Carr was only 22 at the time and considering his future after a broken leg, amongst other injuries, had virtually put paid to his prospects as a player.
Already aware that he enjoyed coaching, Carr had obtained the requisite coaching badges and was a qualified PE teacher. So when Lyall offered him the chance to come back to West Ham to work part-time in the Academy, he was only too glad to take the plunge.
40 years on, and with a whole string of famed Academy graduates to his name, Carr, along with a dedicated team of staff around him, is still taking care of the next generation of Hammers.
"Who would have thought, 40 years down the line, I would still be here and doing what I am doing," he told whufc.com. "Someone said to me, you seem to like coaching, you enjoy it and are good, so go for it. And I did! It's great and I still love it, that's why I am still doing it and at the Club where I started out, you can't get much better.

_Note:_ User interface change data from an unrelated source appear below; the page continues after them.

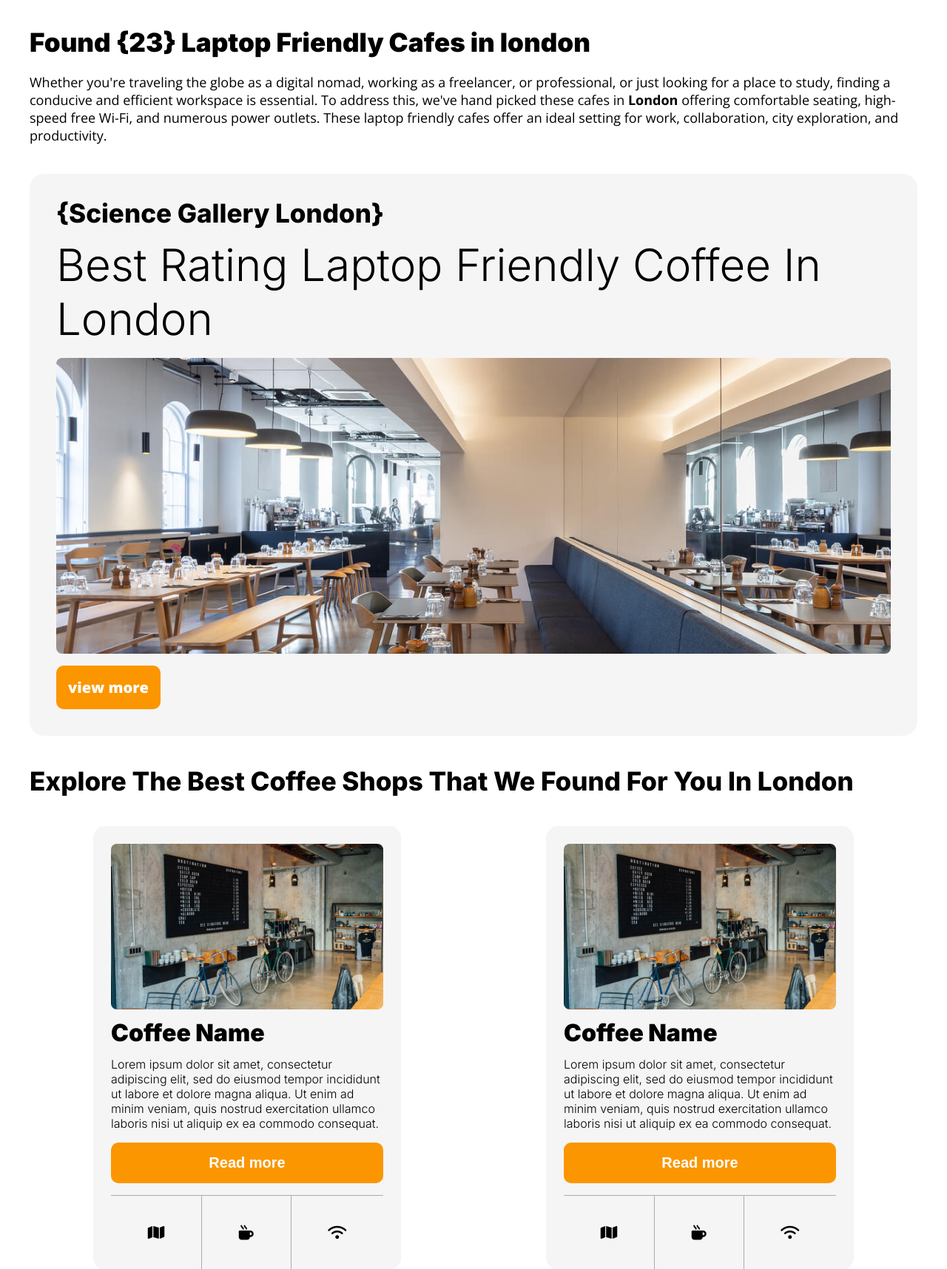
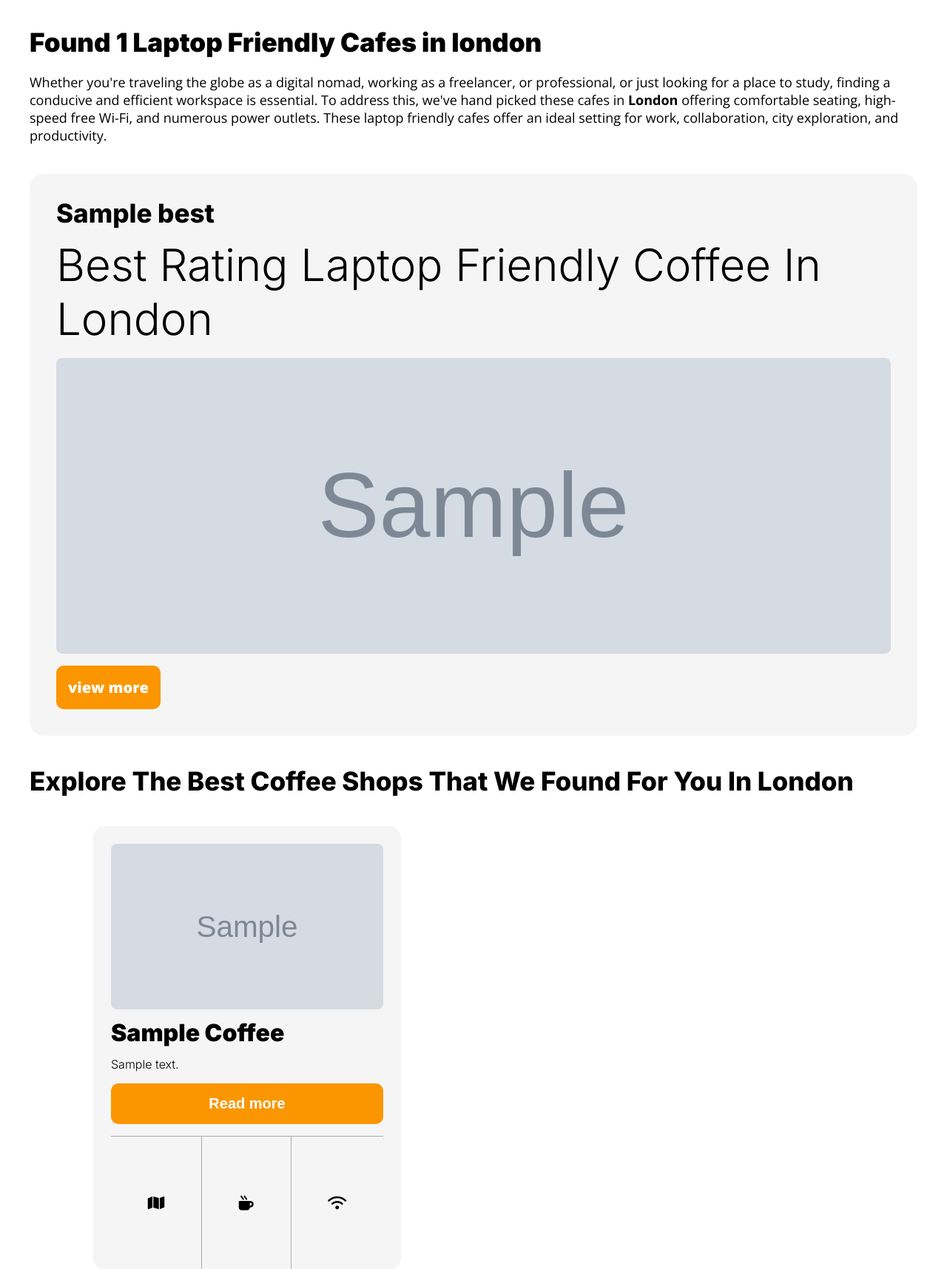
Before and after one commit to pedro092692/coffee_and_wife, a Flask app: template templates/index.html in a window 1280 px wide. Shown: the part 1303-3019 px from the top of the page at 74% size. Run offline with Flask 3, Linux system fonts and the light colour scheme; the template is opened without the code that fills it: most values are stand-ins (such as "Sample title", 1, 10 or a date in 2020); grey boxes marked "Sample" are stand-in pictures; parts of the project's set-up code (start-up, migrations or seed data) failed here and were passed over; some libraries are stand-ins or nearby versions.

Commit message:
render coffees from the db in index template

```diff
--- a/main.py
+++ b/main.py
@@ -6,6 +6,7 @@ from flask_security import login_required
 from forms.add_coffee_shop import AddCoffeeShop
 from flask_migrate import Migrate
 from helpers import sanitize_iframe
+from datetime import datetime
 import os
 
 # todo import data base
@@ -37,14 +38,14 @@ migrate = Migrate(app, db.db, render_as_batch=True)
 
 @app.route('/', methods=['GET'])
 def home():
-    return render_template('index.html')
+    coffees = db.get_all_coffee_shop()
+    best = db.best_coffee_shop()[0][0]
+    return render_template('index.html', coffees=coffees, best=best)
 
 
 @app.route('/login')
 def login():
-    user = 'pedro bastidas'
-    pedro = 'pedro pedro'
-    return render_template('security/login_user.html', username=user, pedro=pedro)
+    return render_template('security/login_user.html')
 
 
 @app.route('/register')
@@ -86,7 +87,7 @@ def add_coffee():
         if not iframe:
             form.map_url.errors.append('Invalid iframe Only google maps iframe allowed.')
         else:
-            db.add_new_coffee_shop(
+            new_coffee = db.add_new_coffee_shop(
                 name=coffee_name,
                 address_url=address_url,
                 description=description,
@@ -104,8 +105,15 @@ def add_coffee():
                 image_url=image_url
 
             )
+            return redirect(url_for('show_coffee', slug=new_coffee.slug))
 
     return render_template('add.html', form=form)
+
+
+@app.context_processor
+def date():
+    current_year = datetime.now().year
+    return {'current_year': current_year}
 
 
 @app.errorhandler(404)
--- a/static/css/coffee-card.css
+++ b/static/css/coffee-card.css
@@ -29,7 +29,8 @@
     line-height: normal;
 }
 
-.coffee-card button{
+.coffee-card a button{
+    width: 100%;
     padding: 16px 16px;
     color: white;
     font-size: 20px;
--- a/templates/includes/coffee-card.html
+++ b/templates/includes/coffee-card.html
@@ -1,11 +1,11 @@
 <div class="coffee-card">
 <!--                coffee single card-->
-                    <img src="{{ url_for('static', filename='assets/img/coffee_1.jpg') }}" alt="cofee img">
-                    <h2 class="coffee-name">coffee name</h2>
-                    <p>Lorem ipsum dolor sit amet, consectetur adipiscing elit, sed do eiusmod tempor incididunt ut
-                        labore et dolore magna aliqua. Ut enim ad minim veniam, quis nostrud exercitation ullamco
-                        laboris nisi ut aliquip ex ea commodo consequat.</p>
-                    <button>Read more</button>
+                    <img src="{{ coffee.image_url }}" alt="cofee img">
+                    <h2 class="coffee-name">{{ coffee.name[0:14] }} {% if coffee.name|length > 14 %}...{% endif %}</h2>
+                    <p>{{ coffee.description[0:227] }} {% if coffee.description|length > 227 %}...{% endif %}</p>
+                    <a href="{{ url_for('show_coffee', slug=coffee.slug) }}">
+                        <button>Read more</button>
+                    </a>
 <!--                    coffee features-->
                     <div class="coffee-features">
 <!--                        map-->
--- a/templates/includes/footer.html
+++ b/templates/includes/footer.html
@@ -15,6 +15,6 @@
             </div>
         </div>
         <div class="copyright">
-            <p>Coffee & WIFI {2024}</p>
+            <p>Coffee & WIFI {{ current_year }}</p>
         </div>
     </footer>
--- a/templates/includes/main.html
+++ b/templates/includes/main.html
@@ -1,7 +1,7 @@
     <section class="main-section">
 <!--        main text-->
         <div class="title-section">
-            <h2>Found {23} Laptop Friendly Cafes in london</h2>
+            <h2>Found {{ coffees|length }} Laptop Friendly Cafes in london</h2>
             <p>Whether you're traveling the globe as a digital nomad, working as a freelancer, or professional,
                 or just looking for a place to study, finding a conducive and efficient workspace is essential.
                 To address this, we've hand picked these cafes in <span>London</span> offering comfortable seating,
@@ -11,11 +11,13 @@
         </div>
 <!--        main coffee card-->
         <div class="main-coffee" id="feature-coffee">
-            <h1>{Science Gallery London}</h1>
+            <h1>{{ best.name }}</h1>
             <h2>best rating laptop friendly coffee in london</h2>
-            <img src="{{ url_for('static', filename='assets/img/best_coffee.jpg') }}" alt="coffee shot img">
+            <img src="{{ best.image_url }}" alt="coffee shot img">
             <div>
-                <button>view more</button>
+                <a href="{{ url_for('show_coffee', slug=best.slug) }}">
+                    <button>view more</button>
+                </a>
             </div>
         </div>
 <!--        grid coffe shop section-->
@@ -25,12 +27,9 @@
             <div class="grid">
 <!--                grid-->
 <!--                card-->
-                {% include "includes/coffee-card.html" %}
-                {% include "includes/coffee-card.html" %}
-                {% include "includes/coffee-card.html" %}
-                {% include "includes/coffee-card.html" %}
-                {% include "includes/coffee-card.html" %}
-                {% include "includes/coffee-card.html" %}
+                {% for coffee in coffees  %}
+                    {% include "includes/coffee-card.html" %}
+                {% endfor %}
             </div>
         <div class="view-more">
             <button>view more</button>
```
Also changed, not shown: database.py (+12 -2 lines).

"My job and that of my staff is to find the next generation of footballers and bringing those players through to the first-team here. Many of these players have gone on to represent their country and played at the highest level, which is something I, and we as a Club, can be very proud of.
"We first see a player at the age of eight or nine and then try to nurture them through both as a player and as young men. Even if they don't make it at the top level, if they still make a career playing football, then that is success.
"It is well known that the likes of Rio Ferdinand, Frank Lampard and Michael Carrick have come through and made it at the very top level. Then our very own Joe Cole, Mark Noble, James Tomkins, Jack Collison who are all in our first team now. It's why you do what you do and get the satisfaction of the job."
Tomkins, like many of his contemporaries, owes a great deal to Carr and the Hammers centre-half paid tribute to his unstinting work for the Club.
He said: "I've known Tony for years, since he first brought me through the ranks when I left school. He's had a massive influence on my career as he helped with the big step from being a young lad in the Under-18s to playing for the reserves and then, eventually, the first team.
"I think he's been successful because of his coaching methods and the way he goes about training. He makes you feel loved and part of a family. West Ham has always been a family Club and you can always go and talk to him. I'm sure he's got a few years left in him yet but what he has achieved has been fantastic when you look at the number of players he has delivered for West Ham.
"It would be a hard feat for anyone to replicate. It doesn't come by luck, it comes through the hard work he has put in. We all have so much respect for him. I'd like to wish him a happy 40th anniversary. 40 years is incredible. Tony is a top man and I hope he stays in the game for many more years yet as he his record speaks for itself."
Tomkins can rest assured that Carr has no plans to hang up his boots just yet, not least with the likes of Dan Potts and Seb Lletget starting to make an impression in senior football.
"I am now in the position to watch young Dan Potts getting his foot in the door with the first team and I had his dad, Steve, come through as a youth player in our Academy, who's now back at the Club managing the Under-18s. Though it does make you feel a bit old!
"Seb Lletget is another young player who has caught manager Sam Allardyce's eye and is grabbing his chance. To be part of it all still after this time, is still something I enjoy and relish coming into every day."
Like anything else in football, coaching has changed a great deal over the years, and Carr, together with his colleagues, have overseen the Academy's growth with the introduction of the Elite Player Performance Plan. The future is also set to bring transition off the pitch and Carr feels as privileged as ever to be a part of West Ham United.
"It is an exciting time. If we are to move forward as a Club, you have to look at everything and that includes the Stadium you play in. I think it's good news and will hopefully allow us to reach the next level at the Olympic Stadium.
"For me, I still have the hunger for the challenge of seeing where the next young player is coming from and ensuring we have a successful academy. I am now in the middle of another pre-season and still enjoying it. I feel I have a few years in me yet!"